* WORK REQUIRED: Would you write out all of the data exactly as it appears below?

* RECORDS FOR THE EXERCISE:
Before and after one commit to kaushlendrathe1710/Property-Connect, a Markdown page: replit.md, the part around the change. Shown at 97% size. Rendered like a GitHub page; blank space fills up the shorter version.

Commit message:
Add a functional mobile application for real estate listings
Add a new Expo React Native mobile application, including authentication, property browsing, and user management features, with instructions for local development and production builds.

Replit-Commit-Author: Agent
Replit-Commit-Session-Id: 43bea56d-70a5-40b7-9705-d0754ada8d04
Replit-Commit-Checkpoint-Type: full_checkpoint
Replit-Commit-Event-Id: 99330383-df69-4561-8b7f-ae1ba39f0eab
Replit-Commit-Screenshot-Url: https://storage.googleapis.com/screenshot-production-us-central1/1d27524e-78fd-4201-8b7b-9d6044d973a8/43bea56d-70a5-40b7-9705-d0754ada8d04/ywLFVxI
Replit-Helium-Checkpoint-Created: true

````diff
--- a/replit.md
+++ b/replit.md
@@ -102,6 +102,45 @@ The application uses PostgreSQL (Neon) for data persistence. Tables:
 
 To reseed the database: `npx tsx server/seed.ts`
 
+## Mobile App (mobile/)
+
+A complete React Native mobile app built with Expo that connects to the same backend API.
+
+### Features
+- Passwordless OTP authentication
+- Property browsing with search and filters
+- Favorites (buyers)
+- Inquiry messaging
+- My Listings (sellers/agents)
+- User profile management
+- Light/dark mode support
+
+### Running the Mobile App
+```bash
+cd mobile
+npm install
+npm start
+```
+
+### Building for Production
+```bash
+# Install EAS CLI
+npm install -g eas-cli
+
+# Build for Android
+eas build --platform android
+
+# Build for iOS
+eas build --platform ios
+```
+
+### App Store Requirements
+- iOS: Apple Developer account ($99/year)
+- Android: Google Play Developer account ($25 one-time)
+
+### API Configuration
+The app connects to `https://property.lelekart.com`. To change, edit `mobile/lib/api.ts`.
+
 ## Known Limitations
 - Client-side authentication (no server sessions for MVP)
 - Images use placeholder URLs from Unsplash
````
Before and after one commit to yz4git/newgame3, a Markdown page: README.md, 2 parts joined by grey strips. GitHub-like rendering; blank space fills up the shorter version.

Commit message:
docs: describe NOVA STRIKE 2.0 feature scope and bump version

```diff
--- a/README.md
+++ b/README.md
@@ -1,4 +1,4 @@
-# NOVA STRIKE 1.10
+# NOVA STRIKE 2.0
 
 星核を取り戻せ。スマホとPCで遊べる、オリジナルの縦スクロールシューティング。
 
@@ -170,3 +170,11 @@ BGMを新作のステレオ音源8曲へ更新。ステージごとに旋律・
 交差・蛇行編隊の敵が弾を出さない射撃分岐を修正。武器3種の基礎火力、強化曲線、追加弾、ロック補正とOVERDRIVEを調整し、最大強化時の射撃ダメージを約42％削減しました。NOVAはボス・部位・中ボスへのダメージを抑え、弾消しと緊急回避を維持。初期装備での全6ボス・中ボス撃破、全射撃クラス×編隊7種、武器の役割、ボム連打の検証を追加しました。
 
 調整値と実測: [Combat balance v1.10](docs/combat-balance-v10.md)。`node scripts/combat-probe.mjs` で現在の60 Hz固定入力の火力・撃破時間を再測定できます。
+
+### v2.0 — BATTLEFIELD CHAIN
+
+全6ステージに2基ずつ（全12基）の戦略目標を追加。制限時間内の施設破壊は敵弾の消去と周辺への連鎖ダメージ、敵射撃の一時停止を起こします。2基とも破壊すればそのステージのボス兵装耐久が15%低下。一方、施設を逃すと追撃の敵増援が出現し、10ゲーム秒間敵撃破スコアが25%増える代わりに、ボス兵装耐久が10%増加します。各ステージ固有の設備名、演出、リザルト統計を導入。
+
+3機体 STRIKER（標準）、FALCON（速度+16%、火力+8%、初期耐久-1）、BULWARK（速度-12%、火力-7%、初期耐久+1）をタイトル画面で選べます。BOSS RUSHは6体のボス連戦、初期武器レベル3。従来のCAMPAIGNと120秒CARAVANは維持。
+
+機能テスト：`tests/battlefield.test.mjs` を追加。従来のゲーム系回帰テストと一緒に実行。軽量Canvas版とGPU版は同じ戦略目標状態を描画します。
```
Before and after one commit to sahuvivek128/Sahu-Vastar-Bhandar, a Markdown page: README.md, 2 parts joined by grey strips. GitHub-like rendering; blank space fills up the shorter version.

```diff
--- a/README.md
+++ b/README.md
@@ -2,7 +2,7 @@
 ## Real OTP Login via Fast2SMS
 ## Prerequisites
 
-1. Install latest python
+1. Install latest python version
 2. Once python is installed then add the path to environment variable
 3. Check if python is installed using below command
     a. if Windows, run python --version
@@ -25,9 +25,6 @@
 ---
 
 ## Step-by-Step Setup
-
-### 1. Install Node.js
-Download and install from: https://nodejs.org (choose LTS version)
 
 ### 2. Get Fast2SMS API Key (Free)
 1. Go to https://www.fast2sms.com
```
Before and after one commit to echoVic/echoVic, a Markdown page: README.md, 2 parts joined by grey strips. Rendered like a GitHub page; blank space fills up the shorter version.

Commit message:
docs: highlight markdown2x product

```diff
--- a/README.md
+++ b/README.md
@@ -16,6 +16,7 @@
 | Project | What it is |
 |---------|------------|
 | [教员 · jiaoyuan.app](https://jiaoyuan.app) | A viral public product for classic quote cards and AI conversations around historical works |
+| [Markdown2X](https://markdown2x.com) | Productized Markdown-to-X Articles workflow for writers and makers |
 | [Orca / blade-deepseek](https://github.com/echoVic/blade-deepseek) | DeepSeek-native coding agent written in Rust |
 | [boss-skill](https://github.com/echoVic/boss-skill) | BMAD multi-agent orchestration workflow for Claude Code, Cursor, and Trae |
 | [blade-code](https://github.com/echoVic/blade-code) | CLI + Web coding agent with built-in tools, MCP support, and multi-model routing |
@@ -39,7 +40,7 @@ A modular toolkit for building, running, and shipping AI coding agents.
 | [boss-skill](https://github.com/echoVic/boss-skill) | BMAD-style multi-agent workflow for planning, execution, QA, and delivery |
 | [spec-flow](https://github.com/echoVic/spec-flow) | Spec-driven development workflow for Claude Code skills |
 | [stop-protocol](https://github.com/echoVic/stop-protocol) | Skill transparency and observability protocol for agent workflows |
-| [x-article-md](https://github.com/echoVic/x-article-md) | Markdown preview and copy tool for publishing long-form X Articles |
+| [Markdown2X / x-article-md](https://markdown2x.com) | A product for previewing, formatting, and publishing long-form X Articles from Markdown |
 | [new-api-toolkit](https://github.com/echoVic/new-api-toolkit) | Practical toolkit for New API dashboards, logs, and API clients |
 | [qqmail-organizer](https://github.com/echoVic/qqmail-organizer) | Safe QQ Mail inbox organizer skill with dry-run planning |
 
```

* TASK SOLUTION:
Before and after one commit to kaushlendrathe1710/Property-Connect, a Markdown page: replit.md, the part around the change. Shown at 97% size. Rendered like a GitHub page; blank space fills up the shorter version.

Commit message:
Add a functional mobile application for real estate listings
Add a new Expo React Native mobile application, including authentication, property browsing, and user management features, with instructions for local development and production builds.

Replit-Commit-Author: Agent
Replit-Commit-Session-Id: 43bea56d-70a5-40b7-9705-d0754ada8d04
Replit-Commit-Checkpoint-Type: full_checkpoint
Replit-Commit-Event-Id: 99330383-df69-4561-8b7f-ae1ba39f0eab
Replit-Commit-Screenshot-Url: https://storage.googleapis.com/screenshot-production-us-central1/1d27524e-78fd-4201-8b7b-9d6044d973a8/43bea56d-70a5-40b7-9705-d0754ada8d04/ywLFVxI
Replit-Helium-Checkpoint-Created: true

````diff
--- a/replit.md
+++ b/replit.md
@@ -102,6 +102,45 @@ The application uses PostgreSQL (Neon) for data persistence. Tables:
 
 To reseed the database: `npx tsx server/seed.ts`
 
+## Mobile App (mobile/)
+
+A complete React Native mobile app built with Expo that connects to the same backend API.
+
+### Features
+- Passwordless OTP authentication
+- Property browsing with search and filters
+- Favorites (buyers)
+- Inquiry messaging
+- My Listings (sellers/agents)
+- User profile management
+- Light/dark mode support
+
+### Running the Mobile App
+```bash
+cd mobile
+npm install
+npm start
+```
+
+### Building for Production
+```bash
+# Install EAS CLI
+npm install -g eas-cli
+
+# Build for Android
+eas build --platform android
+
+# Build for iOS
+eas build --platform ios
+```
+
+### App Store Requirements
+- iOS: Apple Developer account ($99/year)
+- Android: Google Play Developer account ($25 one-time)
+
+### API Configuration
+The app connects to `https://property.lelekart.com`. To change, edit `mobile/lib/api.ts`.
+
 ## Known Limitations
 - Client-side authentication (no server sessions for MVP)
 - Images use placeholder URLs from Unsplash
````
Before and after one commit to yz4git/newgame3, a Markdown page: README.md, 2 parts joined by grey strips. GitHub-like rendering; blank space fills up the shorter version.

Commit message:
docs: describe NOVA STRIKE 2.0 feature scope and bump version

```diff
--- a/README.md
+++ b/README.md
@@ -1,4 +1,4 @@
-# NOVA STRIKE 1.10
+# NOVA STRIKE 2.0
 
 星核を取り戻せ。スマホとPCで遊べる、オリジナルの縦スクロールシューティング。
 
@@ -170,3 +170,11 @@ BGMを新作のステレオ音源8曲へ更新。ステージごとに旋律・
 交差・蛇行編隊の敵が弾を出さない射撃分岐を修正。武器3種の基礎火力、強化曲線、追加弾、ロック補正とOVERDRIVEを調整し、最大強化時の射撃ダメージを約42％削減しました。NOVAはボス・部位・中ボスへのダメージを抑え、弾消しと緊急回避を維持。初期装備での全6ボス・中ボス撃破、全射撃クラス×編隊7種、武器の役割、ボム連打の検証を追加しました。
 
 調整値と実測: [Combat balance v1.10](docs/combat-balance-v10.md)。`node scripts/combat-probe.mjs` で現在の60 Hz固定入力の火力・撃破時間を再測定できます。
+
+### v2.0 — BATTLEFIELD CHAIN
+
+全6ステージに2基ずつ（全12基）の戦略目標を追加。制限時間内の施設破壊は敵弾の消去と周辺への連鎖ダメージ、敵射撃の一時停止を起こします。2基とも破壊すればそのステージのボス兵装耐久が15%低下。一方、施設を逃すと追撃の敵増援が出現し、10ゲーム秒間敵撃破スコアが25%増える代わりに、ボス兵装耐久が10%増加します。各ステージ固有の設備名、演出、リザルト統計を導入。
+
+3機体 STRIKER（標準）、FALCON（速度+16%、火力+8%、初期耐久-1）、BULWARK（速度-12%、火力-7%、初期耐久+1）をタイトル画面で選べます。BOSS RUSHは6体のボス連戦、初期武器レベル3。従来のCAMPAIGNと120秒CARAVANは維持。
+
+機能テスト：`tests/battlefield.test.mjs` を追加。従来のゲーム系回帰テストと一緒に実行。軽量Canvas版とGPU版は同じ戦略目標状態を描画します。
```
Before and after one commit to sahuvivek128/Sahu-Vastar-Bhandar, a Markdown page: README.md, 2 parts joined by grey strips. GitHub-like rendering; blank space fills up the shorter version.

```diff
--- a/README.md
+++ b/README.md
@@ -2,7 +2,7 @@
 ## Real OTP Login via Fast2SMS
 ## Prerequisites
 
-1. Install latest python
+1. Install latest python version
 2. Once python is installed then add the path to environment variable
 3. Check if python is installed using below command
     a. if Windows, run python --version
@@ -25,9 +25,6 @@
 ---
 
 ## Step-by-Step Setup
-
-### 1. Install Node.js
-Download and install from: https://nodejs.org (choose LTS version)
 
 ### 2. Get Fast2SMS API Key (Free)
 1. Go to https://www.fast2sms.com
```
Before and after one commit to echoVic/echoVic, a Markdown page: README.md, 2 parts joined by grey strips. Rendered like a GitHub page; blank space fills up the shorter version.

Commit message:
docs: highlight markdown2x product

```diff
--- a/README.md
+++ b/README.md
@@ -16,6 +16,7 @@
 | Project | What it is |
 |---------|------------|
 | [教员 · jiaoyuan.app](https://jiaoyuan.app) | A viral public product for classic quote cards and AI conversations around historical works |
+| [Markdown2X](https://markdown2x.com) | Productized Markdown-to-X Articles workflow for writers and makers |
 | [Orca / blade-deepseek](https://github.com/echoVic/blade-deepseek) | DeepSeek-native coding agent written in Rust |
 | [boss-skill](https://github.com/echoVic/boss-skill) | BMAD multi-agent orchestration workflow for Claude Code, Cursor, and Trae |
 | [blade-code](https://github.com/echoVic/blade-code) | CLI + Web coding agent with built-in tools, MCP support, and multi-model routing |
@@ -39,7 +40,7 @@ A modular toolkit for building, running, and shipping AI coding agents.
 | [boss-skill](https://github.com/echoVic/boss-skill) | BMAD-style multi-agent workflow for planning, execution, QA, and delivery |
 | [spec-flow](https://github.com/echoVic/spec-flow) | Spec-driven development workflow for Claude Code skills |
 | [stop-protocol](https://github.com/echoVic/stop-protocol) | Skill transparency and observability protocol for agent workflows |
-| [x-article-md](https://github.com/echoVic/x-article-md) | Markdown preview and copy tool for publishing long-form X Articles |
+| [Markdown2X / x-article-md](https://markdown2x.com) | A product for previewing, formatting, and publishing long-form X Articles from Markdown |
 | [new-api-toolkit](https://github.com/echoVic/new-api-toolkit) | Practical toolkit for New API dashboards, logs, and API clients |
 | [qqmail-organizer](https://github.com/echoVic/qqmail-organizer) | Safe QQ Mail inbox organizer skill with dry-run planning |
 
```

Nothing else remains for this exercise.